When the bell rings to mark the opening of trading on the New York Stock Exchange each morning, brokers wanting to buy or sell American Express Co. shares swarm around James J. Maguire Jr. That's because he's the only person on this crowded, noisy floor of a building that's come to symbolize the U.S. stock market who is designated to handle trades in the shares of this multinational financial conglomerate.

In a speech tonight, Securities and Exchange Commission Chairman Arthur Levitt Jr. is expected to lay out a framework that could jolt this clubby world and perhaps radically change the way U.S. stocks are bought and sold. He is expected to lay out a list of options that includes allowing Wall Street's biggest firms to trade certain stocks that heretofore could only be traded on the NYSE when that market was open. He is also expected to suggest that one self-regulatory body could police trading activity across all stock markets.

"This is a historic moment in market structure, because [the SEC] could decide to keep the market structure as it is and not tackle some of the anti-competitive structures that exist. . . . Or Levitt could announce a series of changes that would allow innovation and competition within a framework of investor protection," said Carrie Dwyer, executive vice president of Charles Schwab Corp., the discount and online brokerage.

"If Levitt opts to continue allowing competition to flourish, customers who have already seen costs falling enormously," could benefit from further lower prices, said Dwyer.
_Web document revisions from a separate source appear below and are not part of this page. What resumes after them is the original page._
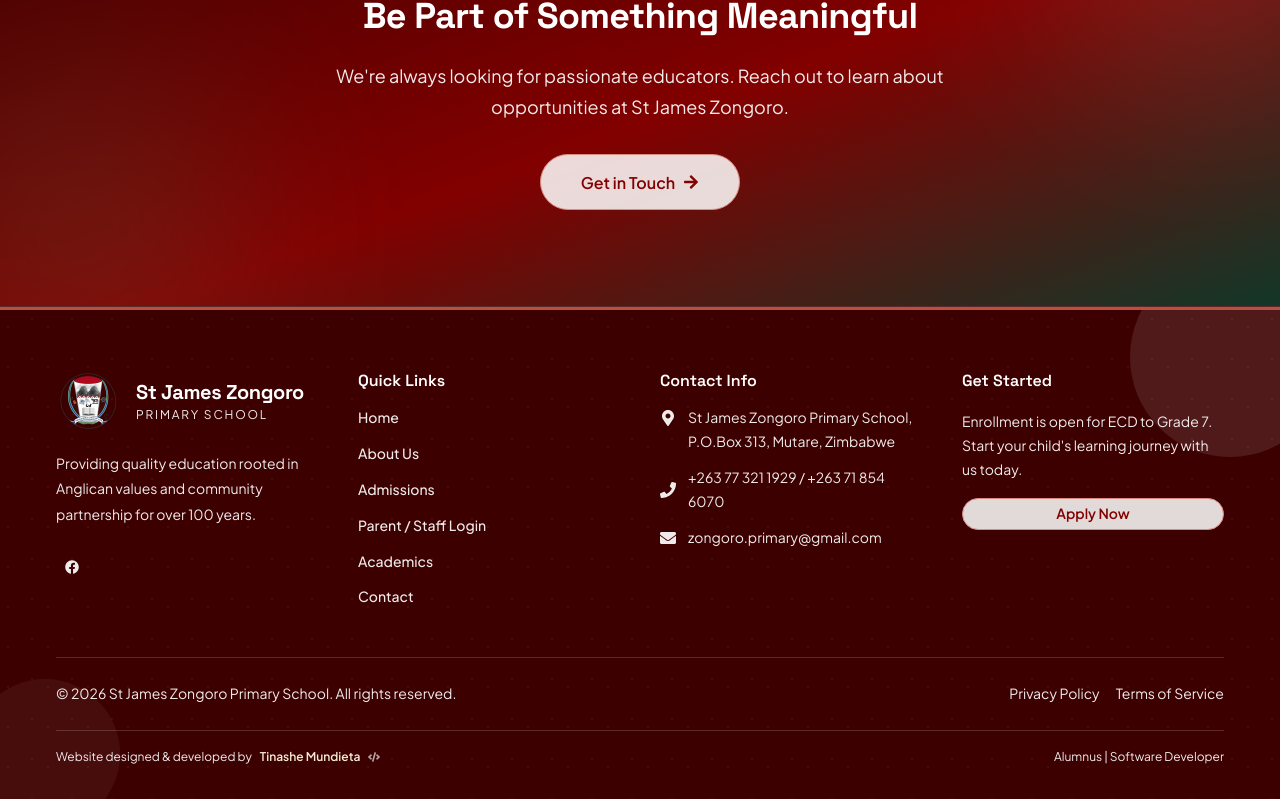
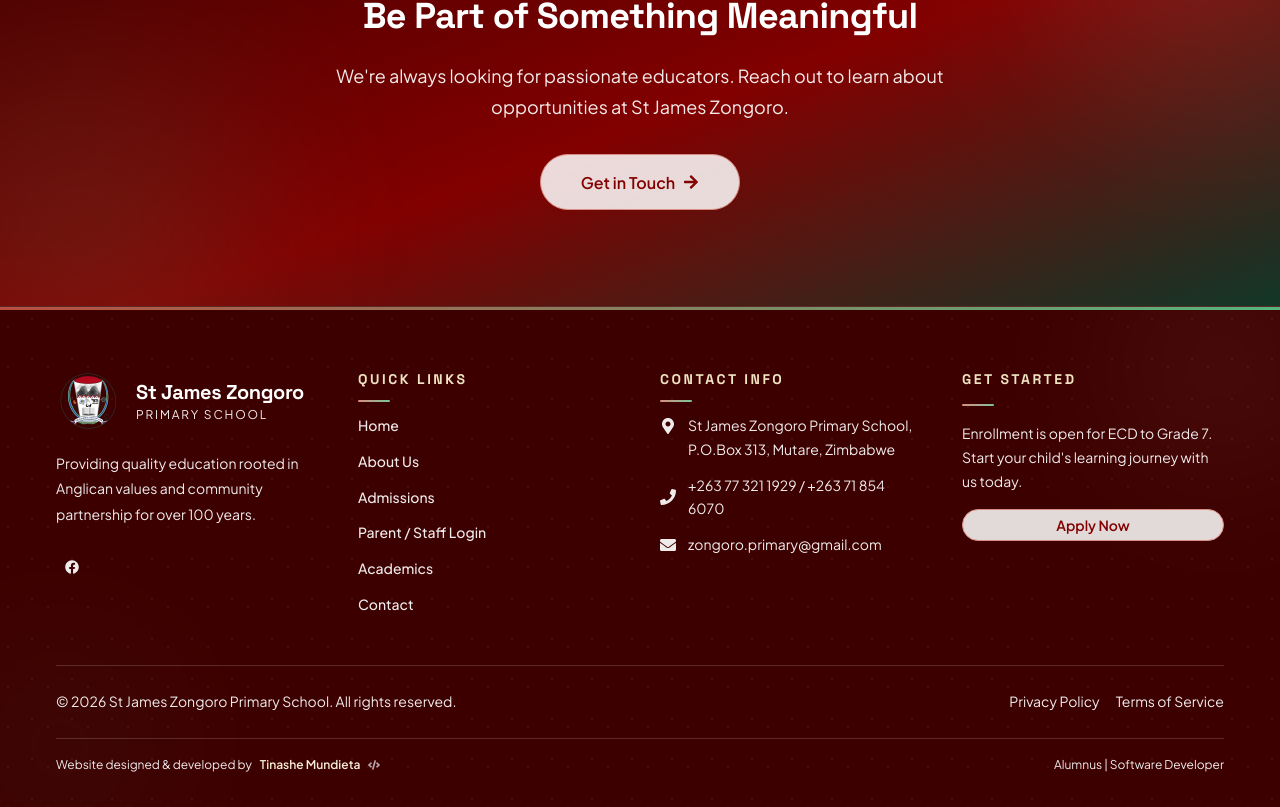
Before and after one commit to Tinashe623/ZONGORO-PRIMARY, a React (Vite) app: page /staff in a window 1280 px wide. Shown: the part 1798-2605 px from the top of the page. Built offline with nearby package versions, Linux system fonts and the light colour scheme; no server answers.

Commit message:
feat(ui): polish footer, gallery tabs and hero, honor reduced motion

```diff
--- a/src/components/layout/Footer.tsx
+++ b/src/components/layout/Footer.tsx
@@ -33,19 +33,23 @@ const Footer = () => {
         position="absolute"
         top={-50}
         right={-50}
-        w="200px"
-        h="200px"
+        w="220px"
+        h="220px"
         borderRadius="full"
-        bg="rgba(255, 255, 255, 0.1)"
+        bg="cream.100"
+        opacity={0.06}
+        filter="blur(80px)"
       />
       <Box
         position="absolute"
         bottom={-30}
         left={-30}
-        w="150px"
-        h="150px"
+        w="180px"
+        h="180px"
         borderRadius="full"
-        bg="rgba(255, 255, 255, 0.05)"
+        bg="forest.400"
+        opacity={0.07}
+        filter="blur(80px)"
       />
       <Box
         position="absolute"
@@ -53,7 +57,7 @@ const Footer = () => {
         left={0}
         right={0}
         h="3px"
-        bg="maroon.400"
+        bgGradient="linear(to-r, maroon.400, forest.400)"
       />
       <Box
         position="absolute"
@@ -112,9 +116,10 @@ const Footer = () => {
           </VStack>
 
           <VStack align="start" spacing={3}>
-            <Heading size="sm" color="onAccent" fontWeight="600" mb={1}>
+            <Heading size="xs" color="cream.200" fontWeight="700" letterSpacing="0.18em" textTransform="uppercase">
               Quick Links
             </Heading>
+            <Box w="32px" h="2px" bgGradient="linear(to-r, maroon.300, forest.300)" borderRadius="full" />
             <Link as={RouterLink} to="/" color="whiteAlpha.900" fontSize={{ base: "xs", md: "sm" }} fontWeight="500" _hover={{ color: 'onAccent', transform: 'translateX(5px)', textDecoration: 'none' }} transition="all 0.3s ease">
               Home
             </Link>
@@ -136,9 +141,10 @@ const Footer = () => {
           </VStack>
 
           <VStack align="start" spacing={3}>
-            <Heading size="sm" color="onAccent" fontWeight="600" mb={1}>
+            <Heading size="xs" color="cream.200" fontWeight="700" letterSpacing="0.18em" textTransform="uppercase">
               Contact Info
             </Heading>
+            <Box w="32px" h="2px" bgGradient="linear(to-r, maroon.300, forest.300)" borderRadius="full" />
             <Flex align="start" gap={3}>
               <Icon as={FaMapMarkerAlt} color="whiteAlpha.900" mt={1} />
               <Text fontSize={{ base: "xs", md: "sm" }} color="whiteAlpha.900">
@@ -160,9 +166,10 @@ const Footer = () => {
           </VStack>
 
           <VStack align="start" spacing={4}>
-            <Heading size="sm" color="onAccent" fontWeight="600" mb={1}>
+            <Heading size="xs" color="cream.200" fontWeight="700" letterSpacing="0.18em" textTransform="uppercase">
               Get Started
             </Heading>
+            <Box w="32px" h="2px" bgGradient="linear(to-r, maroon.300, forest.300)" borderRadius="full" />
             <Text fontSize={{ base: "xs", md: "sm" }} color="whiteAlpha.900">
               Enrollment is open for ECD to Grade 7. Start your child's learning journey with us today.
             </Text>
--- a/src/components/sections/Announcements.tsx
+++ b/src/components/sections/Announcements.tsx
@@ -176,8 +176,26 @@ const Announcements = () => {
             textAlign="left"
           />
 
-        <SimpleGrid columns={{ base: 1, md: 3 }} spacing={6} alignItems="stretch">
-          {sorted.map((announcement, index) => (
+        {sorted.length === 0 ? (
+          <Box
+            textAlign="center"
+            py={14}
+            px={6}
+            borderRadius="2xl"
+            border="1px dashed"
+            borderColor="maroon.100"
+            bg="whiteAlpha.400"
+          >
+            <Heading size="md" color="dark.500" mb={2}>
+              No announcements yet
+            </Heading>
+            <Text color="gray.600" maxW="420px" mx="auto">
+              New school updates will appear here as soon as they are published.
+            </Text>
+          </Box>
+        ) : (
+          <SimpleGrid columns={{ base: 1, md: 3 }} spacing={6} alignItems="stretch">
+            {sorted.map((announcement, index) => (
               <Reveal key={`${announcement.title}-${index}`} delay={index * 0.08} style={{ height: '100%' }}>
                 <AnnouncementCard
                   date={announcement.date}
@@ -188,8 +206,9 @@ const Announcements = () => {
                   featured={index === 0}
                 />
               </Reveal>
-          ))}
-        </SimpleGrid>
+            ))}
+          </SimpleGrid>
+        )}
       </Box>
     </Box>
   );
--- a/src/components/sections/Hero.tsx
+++ b/src/components/sections/Hero.tsx
@@ -9,11 +9,14 @@ import {
   Flex,
   Image,
 } from '@chakra-ui/react';
-import { motion, useReducedMotion } from 'framer-motion';
+import { motion, useReducedMotion, useScroll, useTransform } from 'framer-motion';
 import type { Variants } from 'framer-motion';
+import { useRef } from 'react';
 import { PhoneIcon, StarIcon } from '@chakra-ui/icons';
 import { Link as RouterLink } from 'react-router-dom';
 import EnrollButton from '../ui/EnrollButton';
+
+const MotionImage = motion(Image);
 
 const staggerContainer: Variants = {
   hidden: { opacity: 0 },
@@ -37,20 +40,27 @@ const fadeInUpItem: Variants = {
 
 const Hero = () => {
   const reduceMotion = useReducedMotion();
+  const heroRef = useRef<HTMLDivElement>(null);
+  const { scrollYProgress } = useScroll({
+    target: heroRef,
+    offset: ['start start', 'end start'],
+  });
+  const parallaxY = useTransform(scrollYProgress, [0, 1], [0, 70]);
   const enrollingYear = new Date().getFullYear() + 1;
 
   return (
-    <Box id="home" position="relative" overflow="hidden">
-      <Image
+    <Box id="home" ref={heroRef} position="relative" overflow="hidden">
+      <MotionImage
         src="/images/hero-2026.webp"
         alt=""
         role="presentation"
         position="absolute"
-        top={0}
+        top={-1}
         left={0}
         w="100%"
-        h="100%"
+        h="110%"
         objectFit="cover"
+        style={reduceMotion ? undefined : { y: parallaxY }}
         sx={{ filter: 'saturate(1.12) contrast(1.05)' }}
       />
       <Box
@@ -63,6 +73,15 @@ const Hero = () => {
           base: "linear-gradient(180deg, rgba(0, 0, 0, 0) 0%, rgba(0, 0, 0, 0.34) 14%, rgba(0, 0, 0, 0.3) 100%), radial-gradient(ellipse 120% 78% at 50% 54%, rgba(6, 18, 12, 0.44) 0%, rgba(6, 18, 12, 0.2) 55%, rgba(6, 18, 12, 0) 100%), linear-gradient(180deg, rgba(6, 18, 12, 0) 0%, rgba(6, 18, 12, 0.02) 22%, rgba(6, 18, 12, 0.08) 58%, rgba(6, 18, 12, 0.55) 100%), linear-gradient(115deg, rgba(130, 0, 0, 0.22) 0%, rgba(130, 0, 0, 0) 42%)",
           md: "linear-gradient(180deg, rgba(0, 0, 0, 0) 0%, rgba(0, 0, 0, 0.4) 13%, rgba(0, 0, 0, 0.3) 100%), radial-gradient(ellipse 95% 72% at 50% 50%, rgba(6, 18, 12, 0.56) 0%, rgba(6, 18, 12, 0.26) 55%, rgba(6, 18, 12, 0) 100%), linear-gradient(180deg, rgba(6, 18, 12, 0) 0%, rgba(6, 18, 12, 0.03) 20%, rgba(6, 18, 12, 0.08) 55%, rgba(6, 18, 12, 0.68) 100%), linear-gradient(115deg, rgba(130, 0, 0, 0.3) 0%, rgba(130, 0, 0, 0) 45%)"
         }}
+      />
+      <Box
+        position="absolute"
+        left={0}
+        right={0}
+        bottom={0}
+        h={{ base: 16, md: 24 }}
+        bgGradient="linear(to-t, chakra-body-bg, transparent)"
+        zIndex={1}
       />
 
       <Box
--- a/src/components/ui/CTABanner.tsx
+++ b/src/components/ui/CTABanner.tsx
@@ -1,6 +1,6 @@
 import { Box, Heading, Text, Button, VStack, Flex } from '@chakra-ui/react';
 import { Link as RouterLink } from 'react-router-dom';
-import { motion } from 'framer-motion';
+import { motion, useReducedMotion } from 'framer-motion';
 import { FaArrowRight } from 'react-icons/fa';
 import Reveal from './Reveal';
 import EnrollButton from './EnrollButton';
@@ -28,6 +28,7 @@ const CTABanner = ({
   secondaryText,
   secondaryLink,
 }: CTABannerProps) => {
+  const reduceMotion = useReducedMotion();
   const isHashLink = buttonLink.startsWith('#');
 
   const handleHashClick = () => {
@@ -54,8 +55,8 @@ const CTABanner = ({
         bg="cream.100"
         opacity={0.1}
         filter="blur(90px)"
-        animate={{ scale: [1, 1.12, 1], rotate: [0, 12, 0] }}
-        transition={{ duration: 9, repeat: Infinity }}
+        animate={reduceMotion ? undefined : { scale: [1, 1.12, 1], rotate: [0, 12, 0] }}
+        transition={reduceMotion ? undefined : { duration: 9, repeat: Infinity }}
       />
       <MotionBox
         position="absolute"
@@ -67,8 +68,8 @@ const CTABanner = ({
         bg="forest.400"
         opacity={0.14}
         filter="blur(100px)"
-        animate={{ scale: [1.1, 1, 1.1], rotate: [0, -14, 0] }}
-        transition={{ duration: 11, repeat: Infinity }}
+        animate={reduceMotion ? undefined : { scale: [1.1, 1, 1.1], rotate: [0, -14, 0] }}
+        transition={reduceMotion ? undefined : { duration: 11, repeat: Infinity }}
       />
 
       <Box maxW="820px" mx="auto" position="relative" zIndex={1} textAlign="center">
--- a/src/pages/GalleryPage.tsx
+++ b/src/pages/GalleryPage.tsx
@@ -196,13 +196,21 @@ const GalleryPage = () => {
               onChange={handleCategoryChange}
               mb={8}
             >
-              <TabList justifyContent="center" flexWrap="wrap" gap={2}>
+              <TabList
+                justifyContent="center"
+                flexWrap="wrap"
+                gap={2}
+                bg="white"
+                p={2}
+                borderRadius="2xl"
+                boxShadow="0 4px 20px rgba(0,0,0,0.08)"
+              >
                 {categories.map((category) => (
                   <Tab
                     key={category}
                     bg="white"
                     color="gray.600"
-                    _selected={{ bg: 'maroon.500', color: 'onAccent', boxShadow: '0 4px 12px rgba(128, 0, 32, 0.25)' }}
+                    _selected={{ bg: 'maroon.500', color: 'onAccent', boxShadow: '0 4px 14px rgba(130, 0, 0, 0.3)' }}
                     _hover={{ bg: 'maroon.100', color: 'brandStrong' }}
                     px={6}
                     borderRadius="full"
```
The NYSE is expected to oppose several of the suggested changes and will likely fight to keep its monopoly over lucrative trading in many of the nation's blue-chip stocks. Several new trading networks--called electronic communications networks--which have sprung up to satisfy investors who want to keep trading outside the Big Board's 9:30 a.m.-4 p.m. hours--are pushing for even more changes so they would have the chance to compete more effectively for orders. Major investment banks are also pushing for regulatory changes as they try to cut all unnecessary costs and increase their global competitiveness.

If the SEC decides to open up the securities markets to more competition, it could result in lower trading costs and pave the way for a host of new services, such as evening trading, supporters say. Others fear that the moves could fragment the centralized marketplace.

Among the issues that policymakers face:

* Should the NYSE and the Nasdaq Stock Market be allowed to "demutualize?"--that is, change their status from membership organizations to for-profit entities run by shareholders.

* Who should regulate the for-profit organizations? Currently NYSE and Nasdaq are allowed to regulate themselves. Their regulatory operations are overseen by the SEC. The SEC must decide if that still makes sense.

* How should the newcomer trading networks be regulated?

* Should evening trading be encouraged?